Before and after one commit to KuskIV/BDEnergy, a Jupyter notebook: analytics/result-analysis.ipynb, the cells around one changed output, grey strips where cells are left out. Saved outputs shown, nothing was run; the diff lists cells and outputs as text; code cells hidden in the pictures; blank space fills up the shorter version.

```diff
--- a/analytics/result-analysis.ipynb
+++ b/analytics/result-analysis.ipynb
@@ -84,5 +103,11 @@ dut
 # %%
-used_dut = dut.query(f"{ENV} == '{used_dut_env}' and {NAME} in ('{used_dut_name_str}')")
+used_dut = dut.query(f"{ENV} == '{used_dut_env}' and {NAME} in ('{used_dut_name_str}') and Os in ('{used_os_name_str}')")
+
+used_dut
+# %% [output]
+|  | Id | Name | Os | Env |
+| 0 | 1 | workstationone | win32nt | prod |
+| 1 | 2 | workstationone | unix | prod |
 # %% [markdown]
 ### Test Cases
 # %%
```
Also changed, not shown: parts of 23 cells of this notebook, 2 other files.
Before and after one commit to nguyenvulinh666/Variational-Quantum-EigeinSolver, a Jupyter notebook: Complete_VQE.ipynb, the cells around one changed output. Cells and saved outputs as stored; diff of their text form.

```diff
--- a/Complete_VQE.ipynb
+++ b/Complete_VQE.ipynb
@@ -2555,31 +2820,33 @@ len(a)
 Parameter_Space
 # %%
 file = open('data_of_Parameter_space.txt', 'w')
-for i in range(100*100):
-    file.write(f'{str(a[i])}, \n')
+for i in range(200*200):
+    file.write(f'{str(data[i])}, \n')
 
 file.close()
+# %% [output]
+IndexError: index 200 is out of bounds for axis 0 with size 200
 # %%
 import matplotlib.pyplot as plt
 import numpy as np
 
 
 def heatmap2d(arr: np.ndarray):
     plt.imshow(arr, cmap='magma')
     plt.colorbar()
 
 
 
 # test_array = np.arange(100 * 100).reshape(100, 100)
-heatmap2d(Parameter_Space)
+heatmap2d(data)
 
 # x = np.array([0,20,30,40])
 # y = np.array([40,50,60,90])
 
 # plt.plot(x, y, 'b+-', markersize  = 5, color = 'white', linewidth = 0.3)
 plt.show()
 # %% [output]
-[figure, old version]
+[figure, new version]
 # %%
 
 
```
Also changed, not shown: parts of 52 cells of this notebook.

────────────────────

> [EXERCISE]
Your reply must consist of the entire listing, repeated word for word.

> [THE ANSWER]
Before and after one commit to KuskIV/BDEnergy, a Jupyter notebook: analytics/result-analysis.ipynb, the cells around one changed output, grey strips where cells are left out. Saved outputs shown, nothing was run; the diff lists cells and outputs as text; code cells hidden in the pictures; blank space fills up the shorter version.

```diff
--- a/analytics/result-analysis.ipynb
+++ b/analytics/result-analysis.ipynb
@@ -84,5 +103,11 @@ dut
 # %%
-used_dut = dut.query(f"{ENV} == '{used_dut_env}' and {NAME} in ('{used_dut_name_str}')")
+used_dut = dut.query(f"{ENV} == '{used_dut_env}' and {NAME} in ('{used_dut_name_str}') and Os in ('{used_os_name_str}')")
+
+used_dut
+# %% [output]
+|  | Id | Name | Os | Env |
+| 0 | 1 | workstationone | win32nt | prod |
+| 1 | 2 | workstationone | unix | prod |
 # %% [markdown]
 ### Test Cases
 # %%
```
Also changed, not shown: parts of 23 cells of this notebook, 2 other files.
Before and after one commit to nguyenvulinh666/Variational-Quantum-EigeinSolver, a Jupyter notebook: Complete_VQE.ipynb, the cells around one changed output. Cells and saved outputs as stored; diff of their text form.

```diff
--- a/Complete_VQE.ipynb
+++ b/Complete_VQE.ipynb
@@ -2555,31 +2820,33 @@ len(a)
 Parameter_Space
 # %%
 file = open('data_of_Parameter_space.txt', 'w')
-for i in range(100*100):
-    file.write(f'{str(a[i])}, \n')
+for i in range(200*200):
+    file.write(f'{str(data[i])}, \n')
 
 file.close()
+# %% [output]
+IndexError: index 200 is out of bounds for axis 0 with size 200
 # %%
 import matplotlib.pyplot as plt
 import numpy as np
 
 
 def heatmap2d(arr: np.ndarray):
     plt.imshow(arr, cmap='magma')
     plt.colorbar()
 
 
 
 # test_array = np.arange(100 * 100).reshape(100, 100)
-heatmap2d(Parameter_Space)
+heatmap2d(data)
 
 # x = np.array([0,20,30,40])
 # y = np.array([40,50,60,90])
 
 # plt.plot(x, y, 'b+-', markersize  = 5, color = 'white', linewidth = 0.3)
 plt.show()
 # %% [output]
-[figure, old version]
+[figure, new version]
 # %%
 
 
```
Also changed, not shown: parts of 52 cells of this notebook.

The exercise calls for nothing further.